But the trade union leaders did not develop the struggle any further and step up industrial action, including general strikes, to force the government to back down.
A 'left coalition' government?
The union leaders hope for a good election result for the PvdA social democrats, and for the PvdA to form a coalition government with the Christian Democrats.
According to opinion polls, the Christian Democrats will lose eight seats, and the VVD, with its growing racist profile (Verdonk will be number two on the party's election slate), will gain one seat.
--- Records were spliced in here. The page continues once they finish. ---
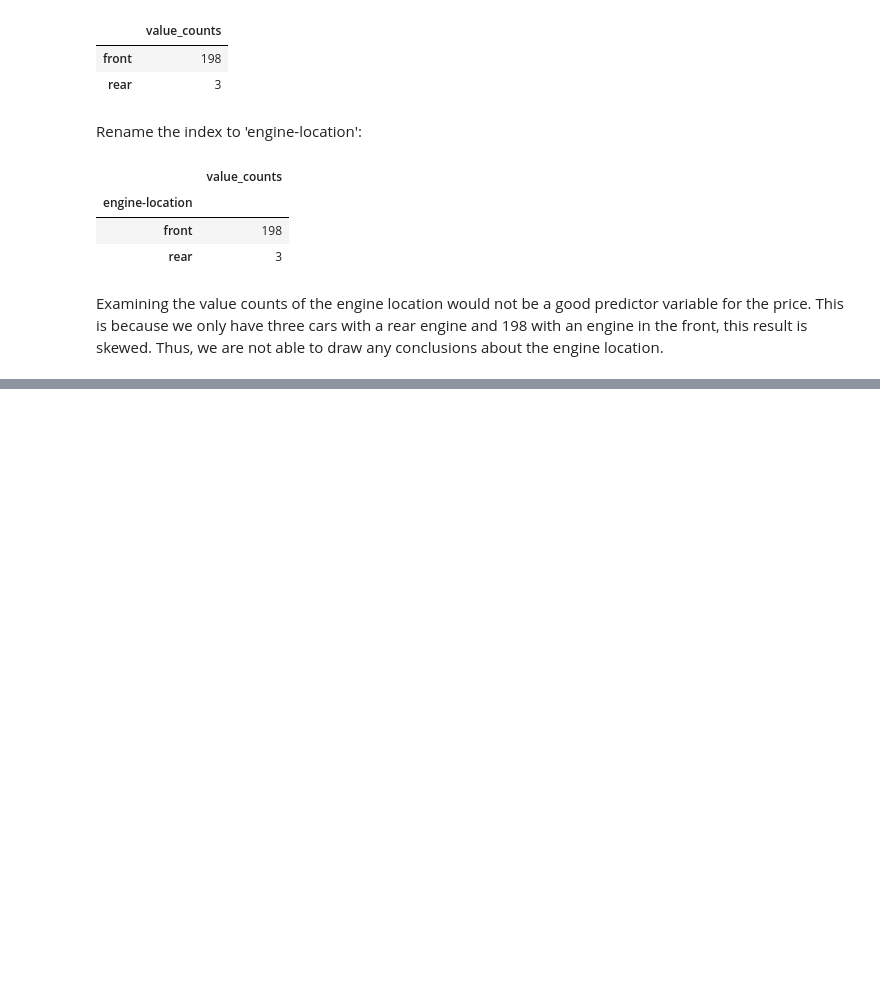
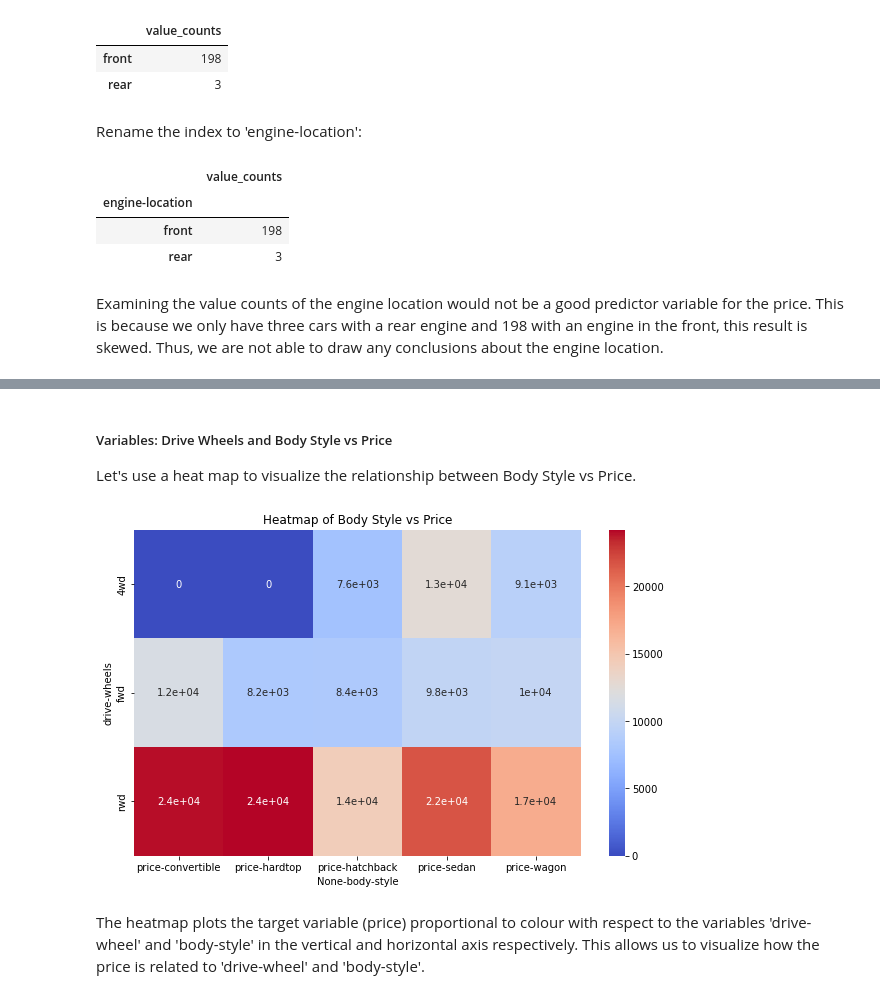
Before and after one commit to Dheerajkulariya/Data-Science-Portfolio-Projects, a Jupyter notebook: Machine-Learning-Projects/ML-Regression-Projects/Automobile-Price-Prediction/Automation Price Prediction.ipynb, the cells around one changed output, grey strips where cells are left out. Cells and saved outputs as stored; diff of their text form; code cells hidden in the pictures; blank space fills up the shorter version.

```diff
--- a/Machine-Learning-Projects/ML-Regression-Projects/Automobile-Price-Prediction/Automation Price Prediction.ipynb
+++ b/Machine-Learning-Projects/ML-Regression-Projects/Automobile-Price-Prediction/Automation Price Prediction.ipynb
@@ -1163,0 +1217,7 @@ Examining the value counts of the engine location would not be a good predictor
+# %%
+# Create 'df_group_test' variable that includes columns like 'drive_wheels', 'body-style' and 'price.
+df_group_test = df[['drive-wheels', 'body-style', 'price']]
+
+# Using mean() to find the average price of each drive wheel and body style category
+grouped_test_01 = df_group_test.groupby(['drive-wheels', 'body-style'],as_index=False).mean()
+grouped_test_01
@@ -1163,0 +1241,4 @@ Examining the value counts of the engine location would not be a good predictor
+# %%
+# Create 'grouped_piovt' variable that includes columns like 'drive_wheels' use the pivot() method to convert the dataframe into a piovt table.
+grouped_piovt = grouped_test_01.pivot(index='drive-wheels', columns='body-style')
+grouped_piovt
@@ -1163,0 +1254,4 @@ Examining the value counts of the engine location would not be a good predictor
+# %%
+# Fill missing values with 0
+grouped_piovt = grouped_piovt.fillna(0)
+grouped_piovt
@@ -1163,0 +1265,14 @@ Examining the value counts of the engine location would not be a good predictor
+# %% [markdown]
+##### Variables: Drive Wheels and Body Style vs Price
+Let's use a heat map to visualize the relationship between Body Style vs Price.
+# %%
+# Create a heatmap
+plt.figure(figsize=(10, 6))
+sns.heatmap(grouped_piovt, annot=True, cmap='coolwarm')
+plt.title('Heatmap of Body Style vs Price')
+plt.show()
+# %% [output]
+[figure, added]
+# %% [markdown]
+
+The heatmap plots the target variable (price) proportional to colour with respect to the variables 'drive-wheel' and 'body-style' in the vertical and horizontal axis respectively. This allows us to visualize how the price is related to 'drive-wheel' and 'body-style'.
```
Also changed, not shown: parts of 15 cells of this notebook.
The social democratic party (PvdA) stagnates in the polls but 'Green-Left' will grow from eight to eleven seats.
The left reformist Dutch Socialist Party is predicted to spectacularly increase its MPs from nine to 17.
For revolutionary socialists this means calling for a radical alternative and, at the same time, warning about illusions in a so-called 'left wing coalition' government, consisting of the PvdA, Green-Left and the SP (although an unlikely sceanrio).
It is clear from remarks made by the leaders of these three parties that such a coalition government would not decisively break with the policies of privatisation, liberalisation and war that come with the logic of capitalism.
Rebuilding the workers' movement, on a socialist programme, remains of the outmost importance. This means transforming the unions, so that they are democratic, combative mass organisations representing the working class. It also means building a mass political voice for the Dutch working class, the poor and immigrants.
Offensief members (CWI in Netherlands) participate in the Socialist Party, which has wide support amongst workers. We call for it to adopt bold socialist policies and to pursue an independent working class line. Alongside developments outside the Socialist Party, this would create the basis for a new mass socialist alternative.
Full article on www.socialistworld.net
In The Socialist 13 July 2006:
Socialist Party NHS campaign
Youth and Education
Socialist Party campaigns
International socialist news and analysis
Socialist Party workplace news and analysis
Socialist Party feature
Socialist Party review
Socialist Party National committee report